Hornet - HBH 11 - 4 heads in modern UK AFV helmets


The current British tank crew helmet is the Crewguard, manufactured by NP Aerospace under the civilian name of AFV400 (they also make the GS MK6A and MK7 infantry helmet).  The helmet provides interface capability with a wide range of communication headsets and due to it being made from composite materials can be used for dismounted as well as mounted operations due to its ballistic properties.  

The Crewguard is in effect a headset, currently the Bowman system but previously the Clansman, clipped to a ballistic shell with a soft liner and chin strap.  It replaced its predecessor the HMAK HT-9 (produced by the Danish Army Materiel Command (Hærens Materielkommando)), around 1987/90.  I am unable to find the exact date but this is around the time the ANR (Active Noise Reduction) headsets were introduced and these wouldn’t work in the old ‘bone domes’ because they needed to listen to the ambient noise levels in order to cancel them out…hence the exposed headsets we see today.

What I can say with confidence is that the Crewguard was used during Operation Granby and Desert Sabre in 1991, after studying photos, and is still in use today.
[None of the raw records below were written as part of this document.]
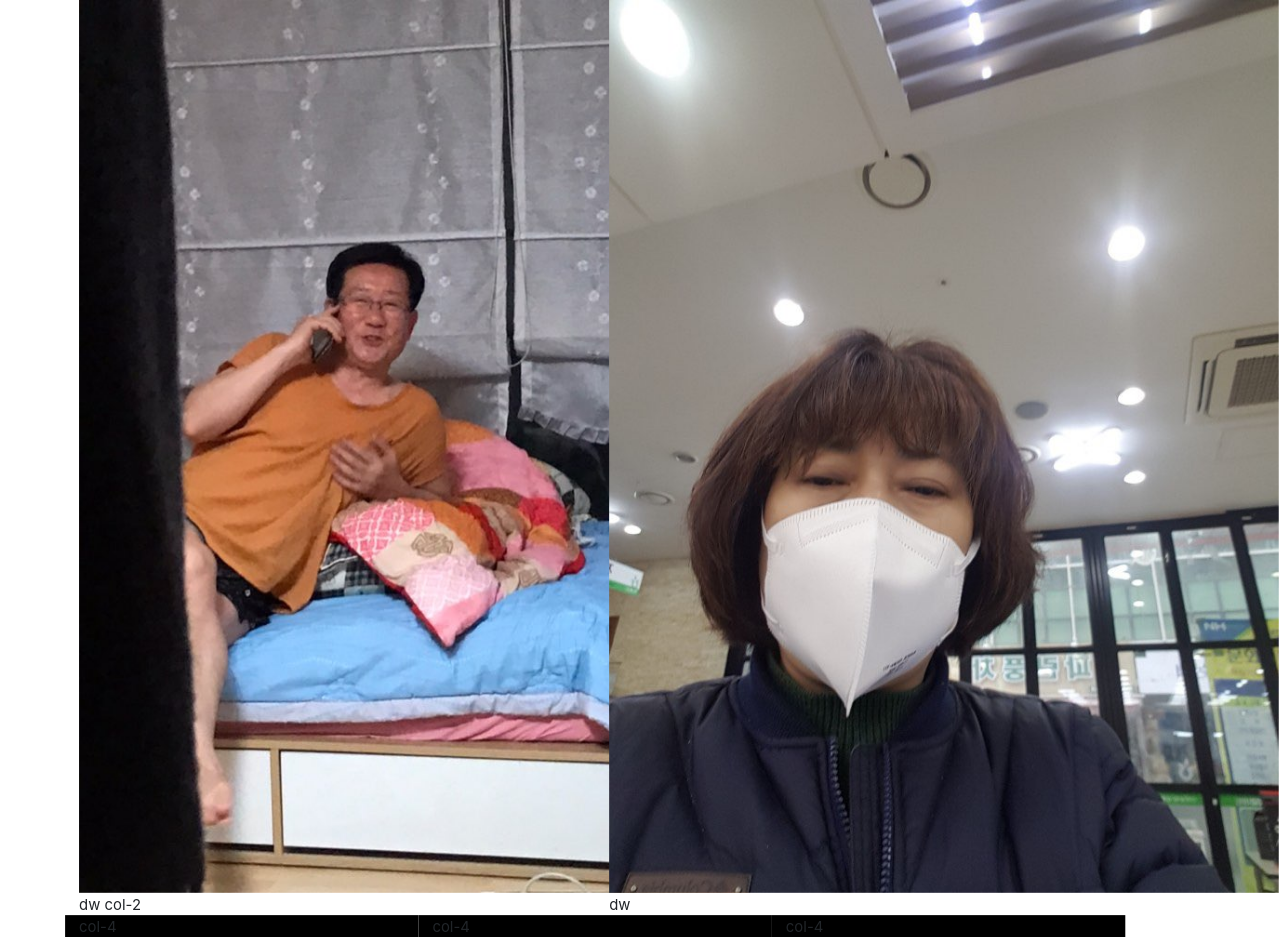
Repository: seungminlll3420/ruby_on_rails
Page: wep.html
The author's editor kept a record of every edit. The page is drawn from the files as they stood at one moment, then again after the next edit.
The browser window is 1280 px wide. The page is 1375 px wide, so the pictures cover 1375 px, including what lies to the right of the window. The pictures show the whole page, at 93% of full size.

Above is the page before.

After the next edit:
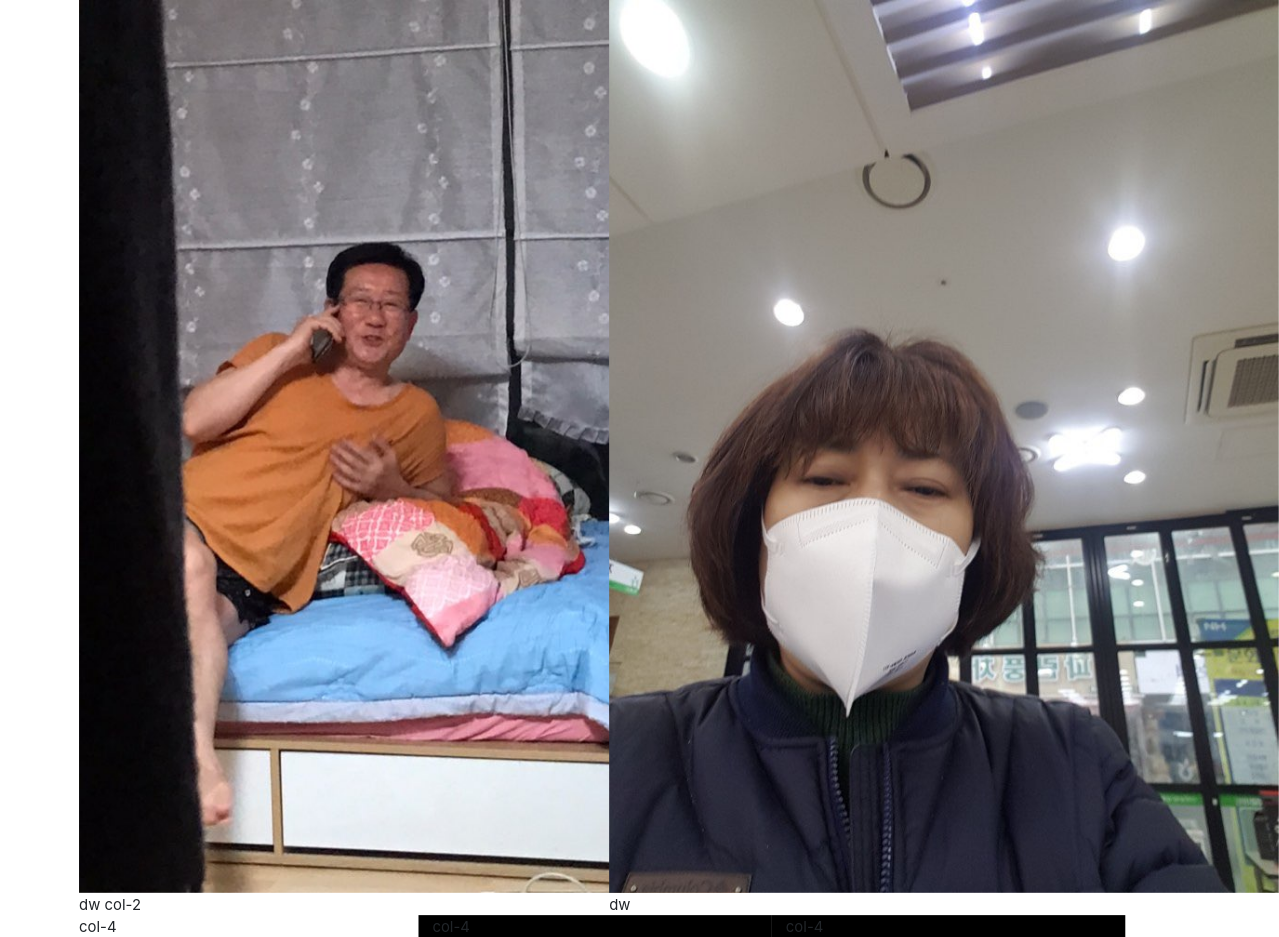
The edit:
--- a/wep.html
+++ b/wep.html
@@ -25,7 +25,7 @@
 
         </div>
         <div class="row">
-            <div class="col-4" style="background-color: black;">
+            <div class="col-4" style="">
                 col-4
             </div>
             <div class="col-4" style="background-color: black;">
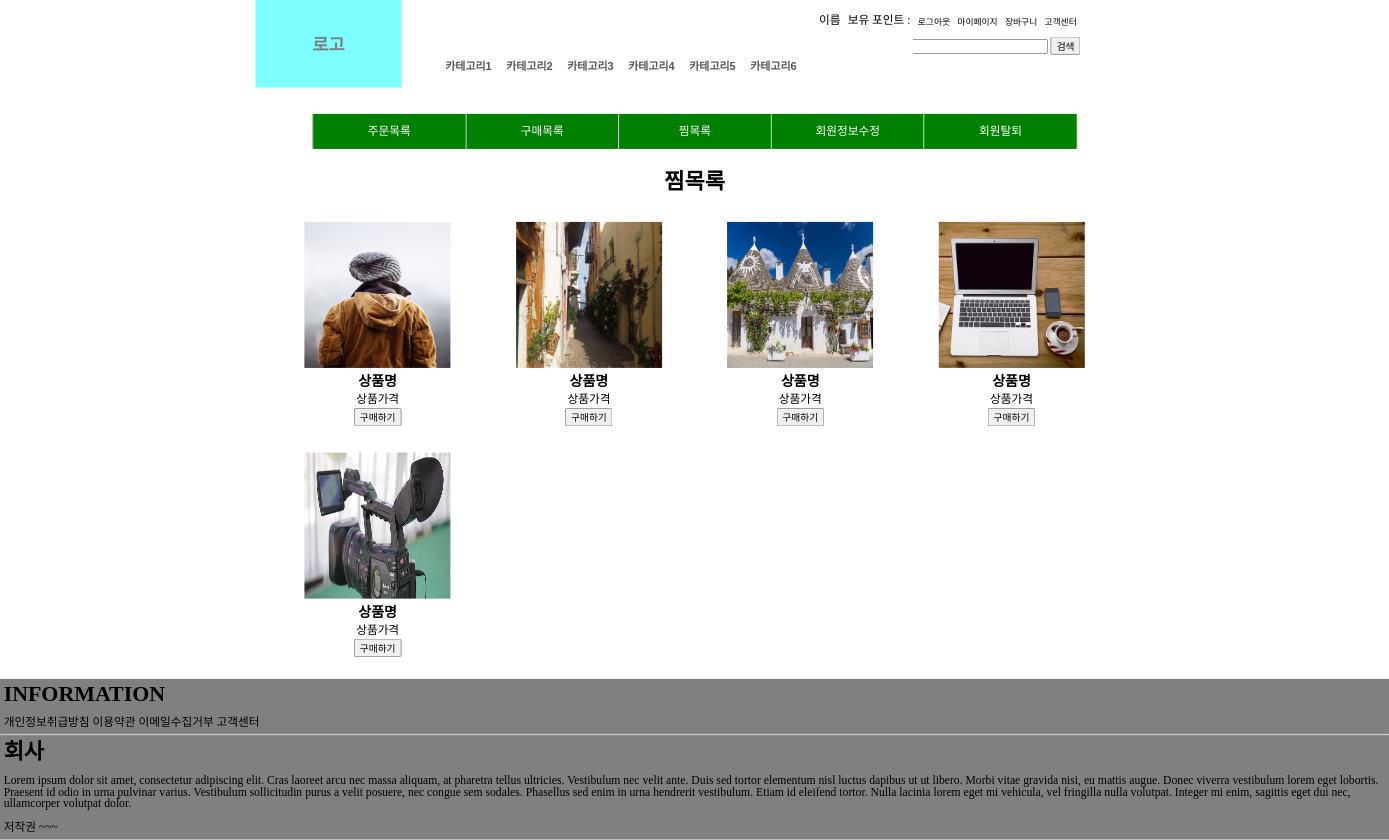
Repository: kosu0703/project
Page: http://localhost/Shop/WEB-INF/views/mypage/wishList_page.jsp
An editor plug-in stored every save of this project. The page is shown before and after a run of saves, followed by the edit.
The browser window is 1280 px wide. The page is 1903 px wide, so the pictures cover 1903 px, including what lies to the right of the window. The pictures show the whole page, at 73% of full size.
Some web libraries are served in a nearby version. The page is served by Tomcat 9. Nobody is signed in. The template is opened directly, without the code that normally fills it, so the values that code supplies are empty.

Above is the page before, as saved 2024-04-05 10:21:56.

After the next 2 saves:
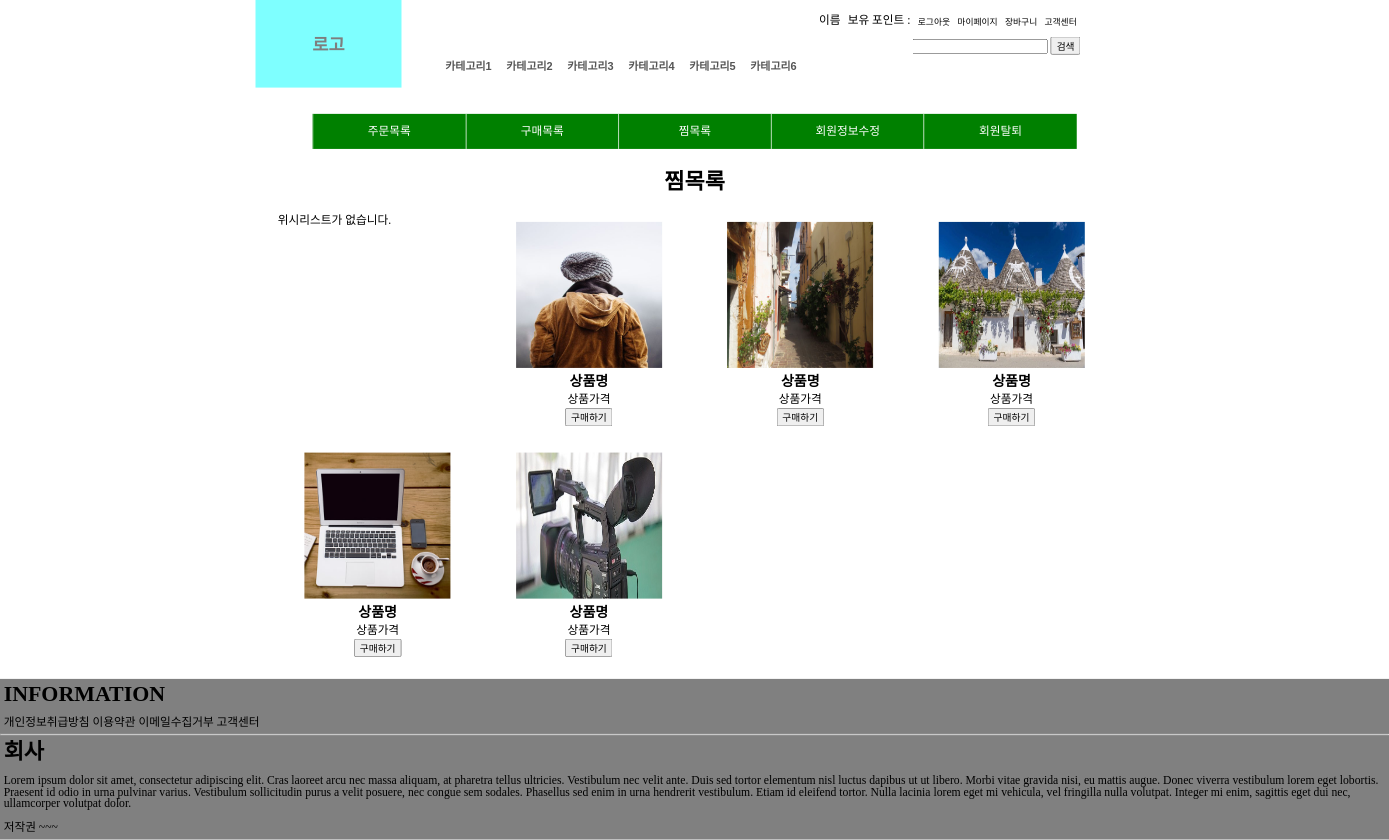
The 2 saves are shown as one change because they came seconds apart.
The last was saved 27 s later.
--- a/Shop/Shop/src/main/webapp/WEB-INF/views/mypage/wishList_page.jsp
+++ b/Shop/Shop/src/main/webapp/WEB-INF/views/mypage/wishList_page.jsp
@@ -45,7 +45,7 @@
 			<div class="wish">
 				<c:choose>
 					<c:when test="${empty wish_list}">
-
+						<h3>위시리스트가 없습니다.</h3>
 					</c:when>
 					<c:otherwise>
Prior to this, i.e. Operation Corporate (the Falklands War) in 1982, the HMAK was worn.
It is worn by tank (Challenger), engineer vehicle and CVRT crew, as well as Fuchs.  It as been said by its users that at a push it is only capable of stopping harsh language which is why many CVRT crews now use the MK6A or 7 infantry helmet when they can, like Warrior crews (and now Bulldog) always have. Photos also exist of Challenger crews wearing infantry helmets.
This helmet, the Crewguard, is the feature of this review…Hornet’s headset# HBH11, Four Heads in Modern UK AFV Helmets.


The packaging is the norm for Hornet…a small Ziploc bag with a card backing and label.  The contents are highly visible so you know exactly what you are getting.  So what exactly do you get?
Four heads in a crisp light grey resin wearing Crewguards, one with goggles on the top front.  You also get two jigs to help make the microphone (mic) booms from (it’s suggested) 5amp fuse wire.  To finish them off are four foam microphone covers.  No instructions are provided but the mics go on the right side and should sit just below the lips.
What’s great is that all the faces are different; two look pretty serious, one half smiling (to himself by the look of it) and the third looks downright bored.  All are superbly cast with no air bubbles and just a very fine seam line on the backs of the necks where it will be easy to remove without marking the lovely detail. 
They are all wearing Clansman AFV headsets c. 1999, but in this scale they should pass muster for Bowman.  The earphones are a little too big for infantry headsets but I wonder how many people will be able to tell this (see reference photo of Crewguard helmets with AFV and infantry headsets below).  Note; when fitted to infantry headsets a Velcro strap pulled tight over the top from the earphones ensures stability so this would need to be added.
The composite helmet shell is very well done with the small rivets depicted correctly and the black plastic rim protector is well portrayed. What’s more the shape of the helmet is correct…it does look like a Crewguard.



Another fine headset from the stable of Roger Saunders; perfect for upgrading existing figures or helping the modeller to convert/create his own.

The quality is excellent and shows once again Hornet set the standard IMO for products like these.


Marks :  95%

Very highly recommended.

Review Martyn Smith